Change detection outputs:
******************************

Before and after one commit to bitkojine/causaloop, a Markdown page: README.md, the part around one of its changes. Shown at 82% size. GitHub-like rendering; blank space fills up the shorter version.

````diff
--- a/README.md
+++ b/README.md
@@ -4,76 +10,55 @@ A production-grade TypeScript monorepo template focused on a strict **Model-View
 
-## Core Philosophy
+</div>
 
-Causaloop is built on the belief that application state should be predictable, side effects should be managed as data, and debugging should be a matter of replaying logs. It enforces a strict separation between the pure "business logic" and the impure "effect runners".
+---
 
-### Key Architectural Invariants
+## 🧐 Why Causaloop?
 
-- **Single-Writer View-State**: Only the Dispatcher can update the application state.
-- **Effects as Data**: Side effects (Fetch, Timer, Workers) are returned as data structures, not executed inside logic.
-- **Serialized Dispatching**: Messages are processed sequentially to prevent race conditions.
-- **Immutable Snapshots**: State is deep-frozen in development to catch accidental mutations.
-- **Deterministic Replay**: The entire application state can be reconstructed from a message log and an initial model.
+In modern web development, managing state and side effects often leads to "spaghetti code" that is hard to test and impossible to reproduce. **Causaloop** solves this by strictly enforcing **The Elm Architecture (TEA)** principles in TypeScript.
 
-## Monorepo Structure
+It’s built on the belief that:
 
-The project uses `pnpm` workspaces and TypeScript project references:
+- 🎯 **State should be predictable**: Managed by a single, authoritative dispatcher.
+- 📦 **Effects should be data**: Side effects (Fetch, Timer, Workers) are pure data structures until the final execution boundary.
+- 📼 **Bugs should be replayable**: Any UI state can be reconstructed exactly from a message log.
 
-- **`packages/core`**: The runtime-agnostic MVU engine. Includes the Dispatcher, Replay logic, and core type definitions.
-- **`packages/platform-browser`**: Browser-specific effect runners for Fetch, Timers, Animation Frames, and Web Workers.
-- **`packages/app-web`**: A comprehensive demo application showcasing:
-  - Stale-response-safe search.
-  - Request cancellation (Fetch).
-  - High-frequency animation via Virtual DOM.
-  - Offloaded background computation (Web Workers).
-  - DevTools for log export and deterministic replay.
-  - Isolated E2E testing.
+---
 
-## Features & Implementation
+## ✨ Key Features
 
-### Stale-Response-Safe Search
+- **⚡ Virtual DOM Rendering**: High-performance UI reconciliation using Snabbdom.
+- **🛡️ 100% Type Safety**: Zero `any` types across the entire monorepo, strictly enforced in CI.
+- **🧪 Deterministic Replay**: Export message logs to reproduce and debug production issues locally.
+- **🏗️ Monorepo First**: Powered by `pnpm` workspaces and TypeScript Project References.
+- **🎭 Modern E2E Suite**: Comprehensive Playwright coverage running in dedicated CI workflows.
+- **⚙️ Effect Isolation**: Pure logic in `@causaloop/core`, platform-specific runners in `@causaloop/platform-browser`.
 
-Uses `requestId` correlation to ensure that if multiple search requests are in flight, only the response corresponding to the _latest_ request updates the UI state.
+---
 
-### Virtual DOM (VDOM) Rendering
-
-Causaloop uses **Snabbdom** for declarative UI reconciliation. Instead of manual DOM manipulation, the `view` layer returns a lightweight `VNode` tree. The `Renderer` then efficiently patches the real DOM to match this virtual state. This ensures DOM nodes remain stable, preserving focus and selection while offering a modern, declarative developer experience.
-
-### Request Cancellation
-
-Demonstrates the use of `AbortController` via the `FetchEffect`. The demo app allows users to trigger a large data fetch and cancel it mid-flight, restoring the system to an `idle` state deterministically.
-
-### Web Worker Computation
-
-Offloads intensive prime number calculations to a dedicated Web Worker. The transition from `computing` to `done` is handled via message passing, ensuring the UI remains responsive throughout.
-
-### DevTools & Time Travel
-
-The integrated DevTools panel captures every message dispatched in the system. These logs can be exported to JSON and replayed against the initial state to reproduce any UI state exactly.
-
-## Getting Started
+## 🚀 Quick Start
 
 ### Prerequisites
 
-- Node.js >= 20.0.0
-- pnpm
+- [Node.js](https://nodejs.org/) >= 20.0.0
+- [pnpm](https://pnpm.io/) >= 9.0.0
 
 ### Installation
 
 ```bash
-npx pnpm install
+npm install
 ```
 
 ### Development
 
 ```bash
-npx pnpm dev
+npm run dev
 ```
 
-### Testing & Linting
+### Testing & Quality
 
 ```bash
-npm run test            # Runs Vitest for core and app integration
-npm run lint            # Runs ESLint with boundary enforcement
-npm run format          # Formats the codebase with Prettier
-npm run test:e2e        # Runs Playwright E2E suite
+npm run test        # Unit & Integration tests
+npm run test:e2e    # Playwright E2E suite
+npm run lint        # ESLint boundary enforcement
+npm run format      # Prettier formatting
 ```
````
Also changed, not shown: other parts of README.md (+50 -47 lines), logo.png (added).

******************************

Reproduce each record exactly as it appears.

▶ Task solution
Before and after one commit to bitkojine/causaloop, a Markdown page: README.md, the part around one of its changes. Shown at 82% size. GitHub-like rendering; blank space fills up the shorter version.

````diff
--- a/README.md
+++ b/README.md
@@ -4,76 +10,55 @@ A production-grade TypeScript monorepo template focused on a strict **Model-View
 
-## Core Philosophy
+</div>
 
-Causaloop is built on the belief that application state should be predictable, side effects should be managed as data, and debugging should be a matter of replaying logs. It enforces a strict separation between the pure "business logic" and the impure "effect runners".
+---
 
-### Key Architectural Invariants
+## 🧐 Why Causaloop?
 
-- **Single-Writer View-State**: Only the Dispatcher can update the application state.
-- **Effects as Data**: Side effects (Fetch, Timer, Workers) are returned as data structures, not executed inside logic.
-- **Serialized Dispatching**: Messages are processed sequentially to prevent race conditions.
-- **Immutable Snapshots**: State is deep-frozen in development to catch accidental mutations.
-- **Deterministic Replay**: The entire application state can be reconstructed from a message log and an initial model.
+In modern web development, managing state and side effects often leads to "spaghetti code" that is hard to test and impossible to reproduce. **Causaloop** solves this by strictly enforcing **The Elm Architecture (TEA)** principles in TypeScript.
 
-## Monorepo Structure
+It’s built on the belief that:
 
-The project uses `pnpm` workspaces and TypeScript project references:
+- 🎯 **State should be predictable**: Managed by a single, authoritative dispatcher.
+- 📦 **Effects should be data**: Side effects (Fetch, Timer, Workers) are pure data structures until the final execution boundary.
+- 📼 **Bugs should be replayable**: Any UI state can be reconstructed exactly from a message log.
 
-- **`packages/core`**: The runtime-agnostic MVU engine. Includes the Dispatcher, Replay logic, and core type definitions.
-- **`packages/platform-browser`**: Browser-specific effect runners for Fetch, Timers, Animation Frames, and Web Workers.
-- **`packages/app-web`**: A comprehensive demo application showcasing:
-  - Stale-response-safe search.
-  - Request cancellation (Fetch).
-  - High-frequency animation via Virtual DOM.
-  - Offloaded background computation (Web Workers).
-  - DevTools for log export and deterministic replay.
-  - Isolated E2E testing.
+---
 
-## Features & Implementation
+## ✨ Key Features
 
-### Stale-Response-Safe Search
+- **⚡ Virtual DOM Rendering**: High-performance UI reconciliation using Snabbdom.
+- **🛡️ 100% Type Safety**: Zero `any` types across the entire monorepo, strictly enforced in CI.
+- **🧪 Deterministic Replay**: Export message logs to reproduce and debug production issues locally.
+- **🏗️ Monorepo First**: Powered by `pnpm` workspaces and TypeScript Project References.
+- **🎭 Modern E2E Suite**: Comprehensive Playwright coverage running in dedicated CI workflows.
+- **⚙️ Effect Isolation**: Pure logic in `@causaloop/core`, platform-specific runners in `@causaloop/platform-browser`.
 
-Uses `requestId` correlation to ensure that if multiple search requests are in flight, only the response corresponding to the _latest_ request updates the UI state.
+---
 
-### Virtual DOM (VDOM) Rendering
-
-Causaloop uses **Snabbdom** for declarative UI reconciliation. Instead of manual DOM manipulation, the `view` layer returns a lightweight `VNode` tree. The `Renderer` then efficiently patches the real DOM to match this virtual state. This ensures DOM nodes remain stable, preserving focus and selection while offering a modern, declarative developer experience.
-
-### Request Cancellation
-
-Demonstrates the use of `AbortController` via the `FetchEffect`. The demo app allows users to trigger a large data fetch and cancel it mid-flight, restoring the system to an `idle` state deterministically.
-
-### Web Worker Computation
-
-Offloads intensive prime number calculations to a dedicated Web Worker. The transition from `computing` to `done` is handled via message passing, ensuring the UI remains responsive throughout.
-
-### DevTools & Time Travel
-
-The integrated DevTools panel captures every message dispatched in the system. These logs can be exported to JSON and replayed against the initial state to reproduce any UI state exactly.
-
-## Getting Started
+## 🚀 Quick Start
 
 ### Prerequisites
 
-- Node.js >= 20.0.0
-- pnpm
+- [Node.js](https://nodejs.org/) >= 20.0.0
+- [pnpm](https://pnpm.io/) >= 9.0.0
 
 ### Installation
 
 ```bash
-npx pnpm install
+npm install
 ```
 
 ### Development
 
 ```bash
-npx pnpm dev
+npm run dev
 ```
 
-### Testing & Linting
+### Testing & Quality
 
 ```bash
-npm run test            # Runs Vitest for core and app integration
-npm run lint            # Runs ESLint with boundary enforcement
-npm run format          # Formats the codebase with Prettier
-npm run test:e2e        # Runs Playwright E2E suite
+npm run test        # Unit & Integration tests
+npm run test:e2e    # Playwright E2E suite
+npm run lint        # ESLint boundary enforcement
+npm run format      # Prettier formatting
 ```
````
Also changed, not shown: other parts of README.md (+50 -47 lines), logo.png (added).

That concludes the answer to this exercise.